(CNN)Public urination at Glastonbury Festival led to illegal drugs entering a river running through the famous Somerset site in southwestern England, potentially harming wildlife, according to a new study.

Researchers at Bangor University in Wales discovered high levels of cocaine and MDMA in the Whitelake River, which runs through Worthy Farm, where the hugely-popular music festival is usually held with more than 200,000 attendees.

The study found MDMA concentrations quadrupled the week after the 2019 festival, while cocaine concentrations reached levels previously shown to affect the life cycle of European eels -- which are present in the river and are critically endangered.

Christian Dunn, a professor in wetland science at Bangor University, who led the study, told CNN Tuesday that the levels of illegal drugs were "high enough to be classed as environmentally damaging," although he added the caveat that levels "decline pretty quickly after Glastonbury has finished."

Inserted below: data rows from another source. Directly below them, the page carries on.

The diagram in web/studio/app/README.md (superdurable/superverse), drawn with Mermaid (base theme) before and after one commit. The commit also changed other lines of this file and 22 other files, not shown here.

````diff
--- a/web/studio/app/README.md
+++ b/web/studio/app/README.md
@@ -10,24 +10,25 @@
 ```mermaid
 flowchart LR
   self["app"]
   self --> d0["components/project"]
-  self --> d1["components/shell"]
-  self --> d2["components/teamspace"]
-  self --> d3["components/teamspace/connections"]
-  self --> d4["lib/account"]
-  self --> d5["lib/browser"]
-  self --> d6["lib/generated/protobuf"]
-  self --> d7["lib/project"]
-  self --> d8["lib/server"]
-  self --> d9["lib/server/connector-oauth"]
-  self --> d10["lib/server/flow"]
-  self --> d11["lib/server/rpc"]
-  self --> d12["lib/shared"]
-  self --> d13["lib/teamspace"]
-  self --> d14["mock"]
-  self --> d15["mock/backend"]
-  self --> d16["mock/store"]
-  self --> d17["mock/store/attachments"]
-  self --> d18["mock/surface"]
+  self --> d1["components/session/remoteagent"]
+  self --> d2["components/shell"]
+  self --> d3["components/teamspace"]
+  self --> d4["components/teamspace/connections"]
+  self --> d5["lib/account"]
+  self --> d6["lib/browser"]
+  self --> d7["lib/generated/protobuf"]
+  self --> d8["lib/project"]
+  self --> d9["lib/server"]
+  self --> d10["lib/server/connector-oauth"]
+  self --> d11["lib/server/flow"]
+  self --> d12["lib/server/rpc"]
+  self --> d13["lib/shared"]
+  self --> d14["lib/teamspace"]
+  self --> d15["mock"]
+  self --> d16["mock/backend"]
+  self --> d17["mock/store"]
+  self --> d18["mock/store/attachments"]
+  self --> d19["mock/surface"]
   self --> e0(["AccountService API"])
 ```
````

Dunn collaborated on the study with Masters student Dan Aberg, who worked alongside Daniel Chaplin, from the Centre for Environmental Biotechnology, to measure levels of illegal drugs in the river before, during and after the last Glastonbury Festival in 2019.

The researchers said the increase in drug levels had come from festival goers urinating in public, causing the chemicals to eventually enter the river -- which happens particularly quickly in wet weather conditions.

"This has highlighted the fact that stopping public urination is so important," Dunn said. "Not just for the traditional pollutants, which we've kind of known about, but for these these types of pollutants, which we're only now really just becoming aware of -- pharmaceutical waste, illicit drug waste -- these are important."

Although Dunn praised the work done by the festival to tackle the issue of public urination, he said more needed to be done and the impact of illegal drugs on ecosystems should be further investigated.

"We need to start highlighting the dangers of these drugs to the public and to festival goers and saying, 'look, another reason why you should not be peeing on the ground, go and use the loos, go and use the facilities,'" he said.

Dunn suggested treatment wetlands and reed bed systems could be used to help "break down and filter out" pollutants flowing into the river and protect wildlife.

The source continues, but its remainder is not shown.